-- ASSIGNMENT --
Return the data exactly, without pictures.

[Opening MATERIAL TO PROCESS section]

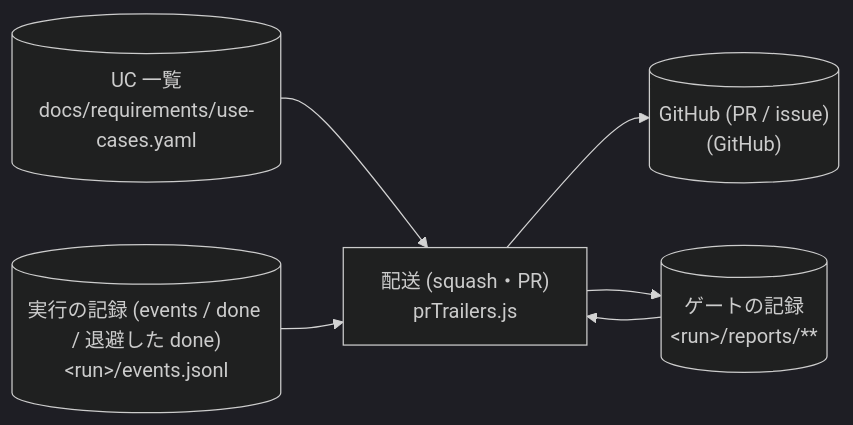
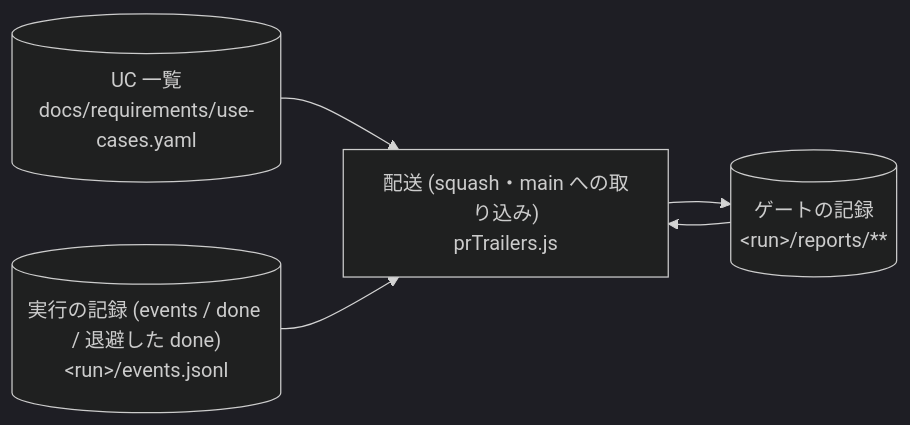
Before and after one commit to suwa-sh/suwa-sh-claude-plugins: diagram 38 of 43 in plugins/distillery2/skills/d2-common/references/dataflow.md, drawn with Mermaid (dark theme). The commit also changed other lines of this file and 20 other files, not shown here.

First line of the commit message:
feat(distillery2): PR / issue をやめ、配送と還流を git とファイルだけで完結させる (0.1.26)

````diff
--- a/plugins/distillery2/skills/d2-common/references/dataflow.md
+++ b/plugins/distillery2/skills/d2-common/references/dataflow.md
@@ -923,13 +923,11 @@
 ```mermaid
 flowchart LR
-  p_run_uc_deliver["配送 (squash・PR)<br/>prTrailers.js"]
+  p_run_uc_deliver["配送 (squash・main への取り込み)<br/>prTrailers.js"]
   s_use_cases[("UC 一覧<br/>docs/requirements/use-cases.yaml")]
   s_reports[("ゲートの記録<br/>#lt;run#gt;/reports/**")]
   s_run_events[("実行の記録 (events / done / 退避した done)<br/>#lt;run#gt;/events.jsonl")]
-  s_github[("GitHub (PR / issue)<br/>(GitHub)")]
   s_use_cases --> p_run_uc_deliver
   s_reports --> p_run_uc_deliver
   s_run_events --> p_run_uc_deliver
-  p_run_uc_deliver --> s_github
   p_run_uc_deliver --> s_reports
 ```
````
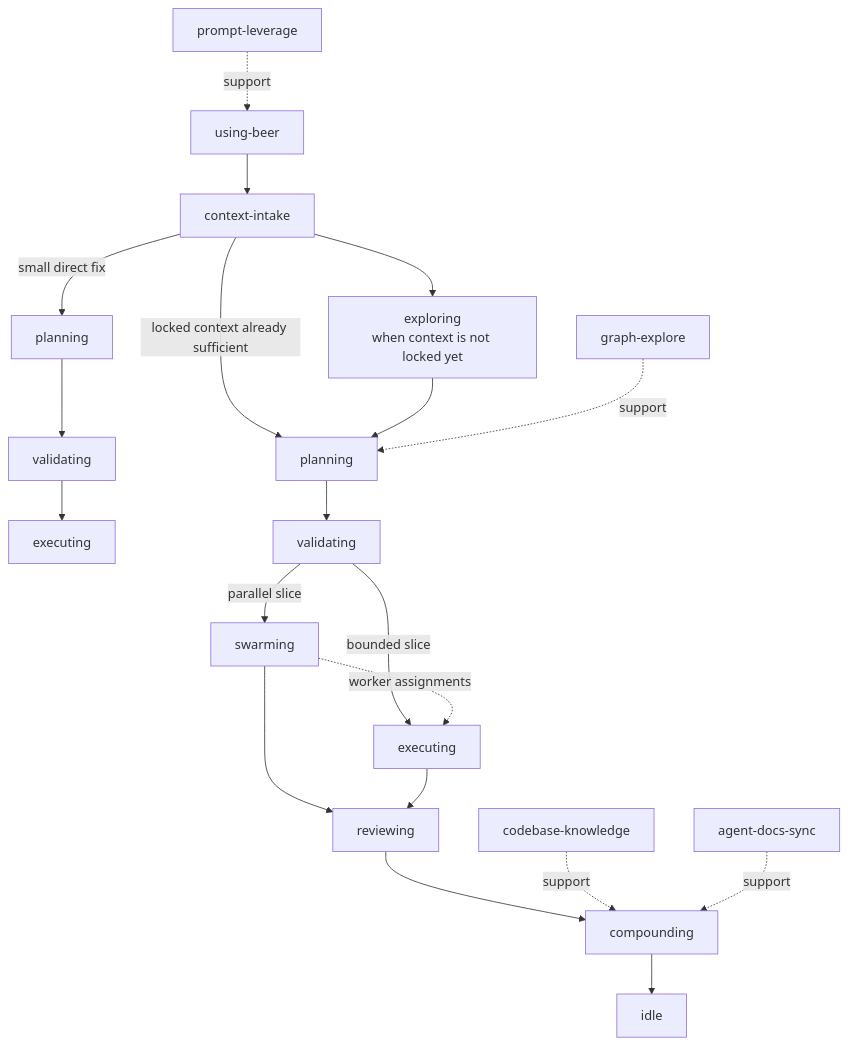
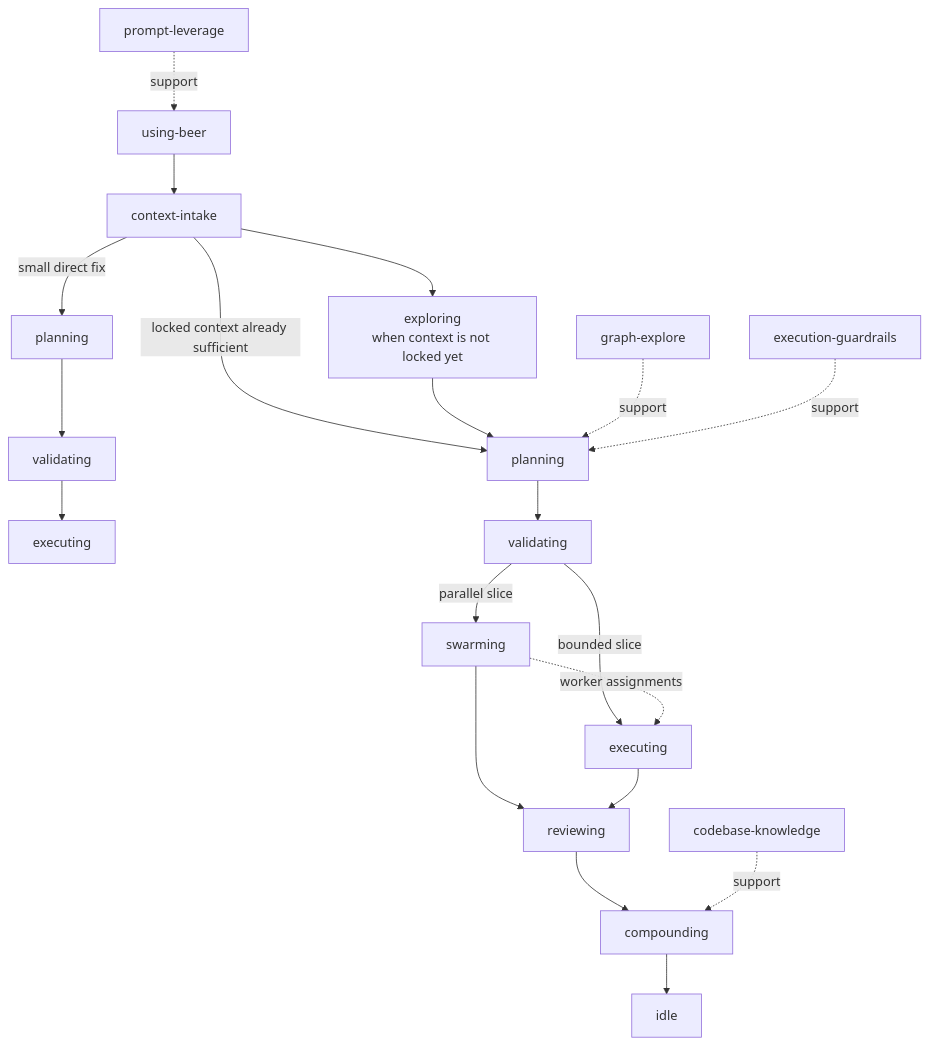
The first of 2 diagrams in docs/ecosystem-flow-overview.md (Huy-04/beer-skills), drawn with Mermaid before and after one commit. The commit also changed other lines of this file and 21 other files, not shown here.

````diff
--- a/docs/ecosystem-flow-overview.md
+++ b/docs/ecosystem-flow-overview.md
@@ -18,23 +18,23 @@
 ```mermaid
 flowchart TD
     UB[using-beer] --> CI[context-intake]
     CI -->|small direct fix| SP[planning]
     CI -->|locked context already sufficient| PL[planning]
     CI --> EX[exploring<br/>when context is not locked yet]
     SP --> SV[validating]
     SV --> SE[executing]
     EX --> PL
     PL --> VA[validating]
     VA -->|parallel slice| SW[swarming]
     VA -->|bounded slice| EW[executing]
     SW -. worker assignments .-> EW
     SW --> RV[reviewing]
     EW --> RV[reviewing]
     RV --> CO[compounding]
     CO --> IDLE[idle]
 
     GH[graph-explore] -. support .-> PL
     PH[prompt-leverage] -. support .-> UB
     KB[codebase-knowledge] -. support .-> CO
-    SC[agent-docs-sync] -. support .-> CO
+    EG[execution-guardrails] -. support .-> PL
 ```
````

[Closing MATERIAL TO PROCESS section]

-- RESPONSE AREA --
Before and after one commit to suwa-sh/suwa-sh-claude-plugins: diagram 38 of 43 in plugins/distillery2/skills/d2-common/references/dataflow.md, drawn with Mermaid (dark theme). The commit also changed other lines of this file and 20 other files, not shown here.

First line of the commit message:
feat(distillery2): PR / issue をやめ、配送と還流を git とファイルだけで完結させる (0.1.26)

````diff
--- a/plugins/distillery2/skills/d2-common/references/dataflow.md
+++ b/plugins/distillery2/skills/d2-common/references/dataflow.md
@@ -923,13 +923,11 @@
 ```mermaid
 flowchart LR
-  p_run_uc_deliver["配送 (squash・PR)<br/>prTrailers.js"]
+  p_run_uc_deliver["配送 (squash・main への取り込み)<br/>prTrailers.js"]
   s_use_cases[("UC 一覧<br/>docs/requirements/use-cases.yaml")]
   s_reports[("ゲートの記録<br/>#lt;run#gt;/reports/**")]
   s_run_events[("実行の記録 (events / done / 退避した done)<br/>#lt;run#gt;/events.jsonl")]
-  s_github[("GitHub (PR / issue)<br/>(GitHub)")]
   s_use_cases --> p_run_uc_deliver
   s_reports --> p_run_uc_deliver
   s_run_events --> p_run_uc_deliver
-  p_run_uc_deliver --> s_github
   p_run_uc_deliver --> s_reports
 ```
````
The first of 2 diagrams in docs/ecosystem-flow-overview.md (Huy-04/beer-skills), drawn with Mermaid before and after one commit. The commit also changed other lines of this file and 21 other files, not shown here.

````diff
--- a/docs/ecosystem-flow-overview.md
+++ b/docs/ecosystem-flow-overview.md
@@ -18,23 +18,23 @@
 ```mermaid
 flowchart TD
     UB[using-beer] --> CI[context-intake]
     CI -->|small direct fix| SP[planning]
     CI -->|locked context already sufficient| PL[planning]
     CI --> EX[exploring<br/>when context is not locked yet]
     SP --> SV[validating]
     SV --> SE[executing]
     EX --> PL
     PL --> VA[validating]
     VA -->|parallel slice| SW[swarming]
     VA -->|bounded slice| EW[executing]
     SW -. worker assignments .-> EW
     SW --> RV[reviewing]
     EW --> RV[reviewing]
     RV --> CO[compounding]
     CO --> IDLE[idle]
 
     GH[graph-explore] -. support .-> PL
     PH[prompt-leverage] -. support .-> UB
     KB[codebase-knowledge] -. support .-> CO
-    SC[agent-docs-sync] -. support .-> CO
+    EG[execution-guardrails] -. support .-> PL
 ```
````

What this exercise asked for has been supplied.